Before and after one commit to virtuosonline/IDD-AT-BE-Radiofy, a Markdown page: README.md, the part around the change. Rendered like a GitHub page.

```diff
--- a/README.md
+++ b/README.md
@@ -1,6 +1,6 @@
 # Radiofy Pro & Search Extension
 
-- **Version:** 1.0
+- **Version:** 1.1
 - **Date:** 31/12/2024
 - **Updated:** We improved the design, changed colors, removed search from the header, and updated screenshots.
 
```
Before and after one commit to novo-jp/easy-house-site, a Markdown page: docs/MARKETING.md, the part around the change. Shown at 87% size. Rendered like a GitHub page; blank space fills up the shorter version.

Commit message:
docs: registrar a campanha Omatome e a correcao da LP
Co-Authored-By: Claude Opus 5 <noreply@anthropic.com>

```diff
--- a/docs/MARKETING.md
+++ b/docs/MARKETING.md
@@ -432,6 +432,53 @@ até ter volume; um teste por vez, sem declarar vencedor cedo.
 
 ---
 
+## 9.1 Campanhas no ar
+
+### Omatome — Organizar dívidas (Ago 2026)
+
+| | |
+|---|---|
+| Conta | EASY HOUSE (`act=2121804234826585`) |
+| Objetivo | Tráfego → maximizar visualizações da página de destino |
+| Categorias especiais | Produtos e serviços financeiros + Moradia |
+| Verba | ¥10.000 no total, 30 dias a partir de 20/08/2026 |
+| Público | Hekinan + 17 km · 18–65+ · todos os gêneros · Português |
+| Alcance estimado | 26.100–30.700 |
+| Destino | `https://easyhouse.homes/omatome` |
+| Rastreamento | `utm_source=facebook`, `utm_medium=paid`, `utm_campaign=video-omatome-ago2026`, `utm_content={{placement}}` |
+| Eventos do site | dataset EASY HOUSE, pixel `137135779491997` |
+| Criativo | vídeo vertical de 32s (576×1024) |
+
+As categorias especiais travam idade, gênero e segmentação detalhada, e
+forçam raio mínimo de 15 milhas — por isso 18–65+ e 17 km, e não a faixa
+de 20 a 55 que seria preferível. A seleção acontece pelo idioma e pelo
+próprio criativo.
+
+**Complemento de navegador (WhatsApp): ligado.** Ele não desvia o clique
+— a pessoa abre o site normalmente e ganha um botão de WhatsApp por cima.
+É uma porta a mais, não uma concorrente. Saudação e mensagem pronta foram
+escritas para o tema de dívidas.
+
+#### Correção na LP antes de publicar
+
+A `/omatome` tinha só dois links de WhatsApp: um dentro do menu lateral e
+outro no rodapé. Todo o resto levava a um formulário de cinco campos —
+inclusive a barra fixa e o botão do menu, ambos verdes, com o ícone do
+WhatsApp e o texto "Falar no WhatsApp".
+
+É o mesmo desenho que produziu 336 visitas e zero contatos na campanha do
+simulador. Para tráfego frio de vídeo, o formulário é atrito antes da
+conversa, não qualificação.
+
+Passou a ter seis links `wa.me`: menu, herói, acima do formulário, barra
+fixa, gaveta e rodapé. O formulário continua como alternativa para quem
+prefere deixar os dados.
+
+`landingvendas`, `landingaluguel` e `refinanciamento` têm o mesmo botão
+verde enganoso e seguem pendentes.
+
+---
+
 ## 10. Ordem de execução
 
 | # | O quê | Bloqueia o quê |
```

__________

> [Exercise goal]:
Output the listing exactly, from first line to last.

> [Output of the task]:
Before and after one commit to virtuosonline/IDD-AT-BE-Radiofy, a Markdown page: README.md, the part around the change. Rendered like a GitHub page.

```diff
--- a/README.md
+++ b/README.md
@@ -1,6 +1,6 @@
 # Radiofy Pro & Search Extension
 
-- **Version:** 1.0
+- **Version:** 1.1
 - **Date:** 31/12/2024
 - **Updated:** We improved the design, changed colors, removed search from the header, and updated screenshots.
 
```
Before and after one commit to novo-jp/easy-house-site, a Markdown page: docs/MARKETING.md, the part around the change. Shown at 87% size. Rendered like a GitHub page; blank space fills up the shorter version.

Commit message:
docs: registrar a campanha Omatome e a correcao da LP
Co-Authored-By: Claude Opus 5 <noreply@anthropic.com>

```diff
--- a/docs/MARKETING.md
+++ b/docs/MARKETING.md
@@ -432,6 +432,53 @@ até ter volume; um teste por vez, sem declarar vencedor cedo.
 
 ---
 
+## 9.1 Campanhas no ar
+
+### Omatome — Organizar dívidas (Ago 2026)
+
+| | |
+|---|---|
+| Conta | EASY HOUSE (`act=2121804234826585`) |
+| Objetivo | Tráfego → maximizar visualizações da página de destino |
+| Categorias especiais | Produtos e serviços financeiros + Moradia |
+| Verba | ¥10.000 no total, 30 dias a partir de 20/08/2026 |
+| Público | Hekinan + 17 km · 18–65+ · todos os gêneros · Português |
+| Alcance estimado | 26.100–30.700 |
+| Destino | `https://easyhouse.homes/omatome` |
+| Rastreamento | `utm_source=facebook`, `utm_medium=paid`, `utm_campaign=video-omatome-ago2026`, `utm_content={{placement}}` |
+| Eventos do site | dataset EASY HOUSE, pixel `137135779491997` |
+| Criativo | vídeo vertical de 32s (576×1024) |
+
+As categorias especiais travam idade, gênero e segmentação detalhada, e
+forçam raio mínimo de 15 milhas — por isso 18–65+ e 17 km, e não a faixa
+de 20 a 55 que seria preferível. A seleção acontece pelo idioma e pelo
+próprio criativo.
+
+**Complemento de navegador (WhatsApp): ligado.** Ele não desvia o clique
+— a pessoa abre o site normalmente e ganha um botão de WhatsApp por cima.
+É uma porta a mais, não uma concorrente. Saudação e mensagem pronta foram
+escritas para o tema de dívidas.
+
+#### Correção na LP antes de publicar
+
+A `/omatome` tinha só dois links de WhatsApp: um dentro do menu lateral e
+outro no rodapé. Todo o resto levava a um formulário de cinco campos —
+inclusive a barra fixa e o botão do menu, ambos verdes, com o ícone do
+WhatsApp e o texto "Falar no WhatsApp".
+
+É o mesmo desenho que produziu 336 visitas e zero contatos na campanha do
+simulador. Para tráfego frio de vídeo, o formulário é atrito antes da
+conversa, não qualificação.
+
+Passou a ter seis links `wa.me`: menu, herói, acima do formulário, barra
+fixa, gaveta e rodapé. O formulário continua como alternativa para quem
+prefere deixar os dados.
+
+`landingvendas`, `landingaluguel` e `refinanciamento` têm o mesmo botão
+verde enganoso e seguem pendentes.
+
+---
+
 ## 10. Ordem de execução
 
 | # | O quê | Bloqueia o quê |
```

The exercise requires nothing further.